I think I am doing a reasonable job taking care of my binoculars. That said, I'd like to tap into the vast body of knowledge and experience of this forum's members, so I am sharing what I am doing and would like to hear your feedback and suggestions.
My binoculars, when not in use, are stored away in moisture-proof boxes. One of the boxes already has a built-in dehumidifier but I've put some desiccant packs in there anyway for extra protection against moisture.
When stored away, my binos are never in their original cases. In fact, I don't use any of the original cases other than when taking some of my binoculars with me on short trips. When walking around town, I simply put my binos in a small shoulder bag. (It's a Manfrotto camera bag that doesn't look like a camera bag, and that holds a special appeal for me.)
My Canon 15x50 IS is always stored horizontally. (I've read a tip on CN that storing Canon IS binos horizontally can help keep the IS artifacts at bay. I am sure there's at the very least some truth to this as the tip comes from a very experienced CN member whose opinions and tips I highly respect and have greatly benefitted from. In any case, with the moisture-proof boxes that I have, it's way easier to store my Canon horizontally than to do so vertically, so there's no room for any debate here )
To prevent battery leakage in my Canon IS bino, I take the batteries out of the Canon every few days to recharge them using a Panasonic battery charger. (I have a 4-pack Panasonic Eneloop Pro and these Eneloop batteries work great with my Canon IS.)
2. UV-C sterilization:
My used Canon 15x50 IS arrived a couple of months ago in very good condition other than a small mold somewhere inside one of the eyepieces. This doesn't seem to impact the view in any way, but I've bought a UV-C sterilizer and put the Canon in there for a 20-30 min UV-C treatment every week to make sure that the mold does not spread. In addition, I've given the Canon the sunlight treatment multiple times to be doubly-sure that the mold is well and truly dead.
I've also given my other binos the same UV-C treatment for good measure.
3. Cooling down binoculars before use:
I've noticed that with my low-powered binos, which are in the 30mm and 40mm aperture classes, there's hardly any need to cool them down before use. Just take them out of their moisture-proof boxes and they seem to be instantly ready for action.

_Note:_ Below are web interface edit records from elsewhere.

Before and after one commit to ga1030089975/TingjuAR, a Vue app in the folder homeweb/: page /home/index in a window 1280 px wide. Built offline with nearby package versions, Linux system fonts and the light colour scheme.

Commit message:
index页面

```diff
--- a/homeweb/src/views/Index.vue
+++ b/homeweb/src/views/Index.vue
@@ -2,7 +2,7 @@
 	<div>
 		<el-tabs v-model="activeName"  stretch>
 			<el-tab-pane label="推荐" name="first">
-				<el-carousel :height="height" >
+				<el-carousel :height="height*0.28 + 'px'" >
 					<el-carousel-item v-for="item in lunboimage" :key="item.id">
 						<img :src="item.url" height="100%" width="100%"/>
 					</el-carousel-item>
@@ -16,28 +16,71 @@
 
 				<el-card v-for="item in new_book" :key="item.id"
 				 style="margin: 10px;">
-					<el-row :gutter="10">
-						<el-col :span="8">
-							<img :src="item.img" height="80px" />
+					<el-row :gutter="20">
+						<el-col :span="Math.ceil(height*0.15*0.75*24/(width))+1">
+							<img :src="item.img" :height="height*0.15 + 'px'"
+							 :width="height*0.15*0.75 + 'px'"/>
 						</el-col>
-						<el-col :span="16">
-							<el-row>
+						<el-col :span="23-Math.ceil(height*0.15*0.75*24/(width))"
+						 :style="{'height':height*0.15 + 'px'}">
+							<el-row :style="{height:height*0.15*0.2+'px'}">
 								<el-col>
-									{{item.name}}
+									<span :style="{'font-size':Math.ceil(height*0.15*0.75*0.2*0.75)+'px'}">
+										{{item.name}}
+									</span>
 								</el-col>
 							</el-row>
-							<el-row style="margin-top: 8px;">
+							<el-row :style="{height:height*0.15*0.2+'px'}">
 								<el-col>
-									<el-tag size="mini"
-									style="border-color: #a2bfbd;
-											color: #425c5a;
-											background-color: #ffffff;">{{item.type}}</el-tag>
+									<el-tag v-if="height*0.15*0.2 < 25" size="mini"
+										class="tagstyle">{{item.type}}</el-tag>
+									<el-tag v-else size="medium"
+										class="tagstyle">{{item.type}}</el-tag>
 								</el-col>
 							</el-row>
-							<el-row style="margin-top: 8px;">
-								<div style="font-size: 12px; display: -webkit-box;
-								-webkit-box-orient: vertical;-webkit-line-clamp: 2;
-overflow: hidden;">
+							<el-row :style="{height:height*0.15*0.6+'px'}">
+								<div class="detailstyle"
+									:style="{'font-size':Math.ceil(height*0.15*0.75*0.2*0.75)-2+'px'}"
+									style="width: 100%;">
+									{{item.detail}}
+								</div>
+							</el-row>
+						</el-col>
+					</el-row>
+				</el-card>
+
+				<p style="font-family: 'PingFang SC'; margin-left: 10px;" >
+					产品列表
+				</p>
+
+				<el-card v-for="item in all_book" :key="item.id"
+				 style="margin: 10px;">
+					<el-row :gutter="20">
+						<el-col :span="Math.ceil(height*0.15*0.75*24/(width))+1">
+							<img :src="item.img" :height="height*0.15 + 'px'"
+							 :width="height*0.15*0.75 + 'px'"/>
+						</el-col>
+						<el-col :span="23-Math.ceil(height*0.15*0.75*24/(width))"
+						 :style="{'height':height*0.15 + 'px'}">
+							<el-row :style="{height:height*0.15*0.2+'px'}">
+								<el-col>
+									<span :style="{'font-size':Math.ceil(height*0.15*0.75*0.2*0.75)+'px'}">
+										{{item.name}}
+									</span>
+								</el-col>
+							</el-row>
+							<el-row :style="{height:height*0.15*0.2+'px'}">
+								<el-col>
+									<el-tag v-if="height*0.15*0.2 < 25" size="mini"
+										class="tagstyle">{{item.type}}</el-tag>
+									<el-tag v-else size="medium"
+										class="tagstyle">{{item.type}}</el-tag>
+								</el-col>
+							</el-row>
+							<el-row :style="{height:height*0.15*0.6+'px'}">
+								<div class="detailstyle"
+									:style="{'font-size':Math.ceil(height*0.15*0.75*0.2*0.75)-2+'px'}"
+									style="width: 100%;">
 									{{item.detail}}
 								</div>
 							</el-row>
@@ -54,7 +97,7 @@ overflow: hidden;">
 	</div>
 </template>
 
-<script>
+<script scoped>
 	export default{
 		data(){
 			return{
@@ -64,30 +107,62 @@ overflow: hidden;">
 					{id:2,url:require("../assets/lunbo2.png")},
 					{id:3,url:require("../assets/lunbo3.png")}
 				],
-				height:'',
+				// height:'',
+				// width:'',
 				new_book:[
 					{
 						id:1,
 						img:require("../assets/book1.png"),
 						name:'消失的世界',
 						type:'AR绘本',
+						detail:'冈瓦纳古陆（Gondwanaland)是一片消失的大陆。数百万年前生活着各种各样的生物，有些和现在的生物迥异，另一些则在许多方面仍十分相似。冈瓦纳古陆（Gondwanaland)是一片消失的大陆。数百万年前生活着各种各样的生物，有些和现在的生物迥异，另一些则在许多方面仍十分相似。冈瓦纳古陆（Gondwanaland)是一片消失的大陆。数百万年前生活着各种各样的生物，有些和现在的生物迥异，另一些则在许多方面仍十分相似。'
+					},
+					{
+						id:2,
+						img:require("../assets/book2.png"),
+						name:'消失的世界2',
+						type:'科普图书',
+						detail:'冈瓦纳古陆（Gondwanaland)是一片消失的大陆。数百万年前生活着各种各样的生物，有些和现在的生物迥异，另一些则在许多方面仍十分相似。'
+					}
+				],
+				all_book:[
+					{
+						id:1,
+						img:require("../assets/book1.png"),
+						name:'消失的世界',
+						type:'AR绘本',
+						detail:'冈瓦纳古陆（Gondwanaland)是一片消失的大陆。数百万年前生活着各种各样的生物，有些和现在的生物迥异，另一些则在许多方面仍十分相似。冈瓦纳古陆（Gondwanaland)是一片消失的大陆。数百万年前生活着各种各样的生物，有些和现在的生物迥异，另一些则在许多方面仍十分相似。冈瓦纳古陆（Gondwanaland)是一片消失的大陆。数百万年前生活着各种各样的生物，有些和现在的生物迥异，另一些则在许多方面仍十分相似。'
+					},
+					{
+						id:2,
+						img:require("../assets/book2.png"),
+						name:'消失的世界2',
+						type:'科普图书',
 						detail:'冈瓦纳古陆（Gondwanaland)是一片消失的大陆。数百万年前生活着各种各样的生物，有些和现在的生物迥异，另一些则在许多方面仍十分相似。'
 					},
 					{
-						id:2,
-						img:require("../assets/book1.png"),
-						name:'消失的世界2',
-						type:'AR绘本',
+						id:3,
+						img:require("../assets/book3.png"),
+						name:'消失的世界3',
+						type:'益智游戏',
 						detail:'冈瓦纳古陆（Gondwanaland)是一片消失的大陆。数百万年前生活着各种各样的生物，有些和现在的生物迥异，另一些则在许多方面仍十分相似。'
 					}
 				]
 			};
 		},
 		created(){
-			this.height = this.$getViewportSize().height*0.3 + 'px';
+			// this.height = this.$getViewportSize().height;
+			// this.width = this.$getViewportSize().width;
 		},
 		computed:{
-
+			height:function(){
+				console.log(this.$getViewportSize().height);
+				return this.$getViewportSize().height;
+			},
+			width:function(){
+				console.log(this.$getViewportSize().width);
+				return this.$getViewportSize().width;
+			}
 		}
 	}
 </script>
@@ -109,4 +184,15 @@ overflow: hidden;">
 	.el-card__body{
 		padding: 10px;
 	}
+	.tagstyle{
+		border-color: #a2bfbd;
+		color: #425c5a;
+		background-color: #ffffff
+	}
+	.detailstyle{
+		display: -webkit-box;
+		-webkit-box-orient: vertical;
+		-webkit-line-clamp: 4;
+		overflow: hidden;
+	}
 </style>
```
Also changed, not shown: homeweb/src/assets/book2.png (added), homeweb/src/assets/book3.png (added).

The same appears to hold true for my 50mm aperture class binos, though I've learned to give them some 5 minutes to acclimatize first, for best results.
I give my Nikon 18x70 some 10 mins before first use. The cool down period for my 82mm Kowa is a bit longer, at 30 mins or so.
I've heard that when cooling down binos, it's not necessary to take the objective/eyepiece covers off. The optics are better protected that way.
What I typically do in an observing session is to use my lower-powered, smaller-objective binos first to get macro views of the night sky. By the time I am ready for close-up studies, the bigger binos are about ready.
4. Packing up after use:
I never keep my optics outside over night, leaving them exposed to the elements. They always go back in their respective moisture-proof boxes after use each night.
5. Optics cleaning:
I've made some costly mistakes when cleaning my optics. I used to clean my optics obsessively after pretty much each session, introducing cleaning marks to some of my prized optics.
The optics cleaning procedure that I go by nowadays is the one nicely written up at:
What I haven't yet figured out is when and how often to do the cleaning. Should that be once a week, e.g. every Sun morning?
Do you do any cleaning at all after using your binoculars before packing them up for the night?
Would love to hear from you all. Thank you.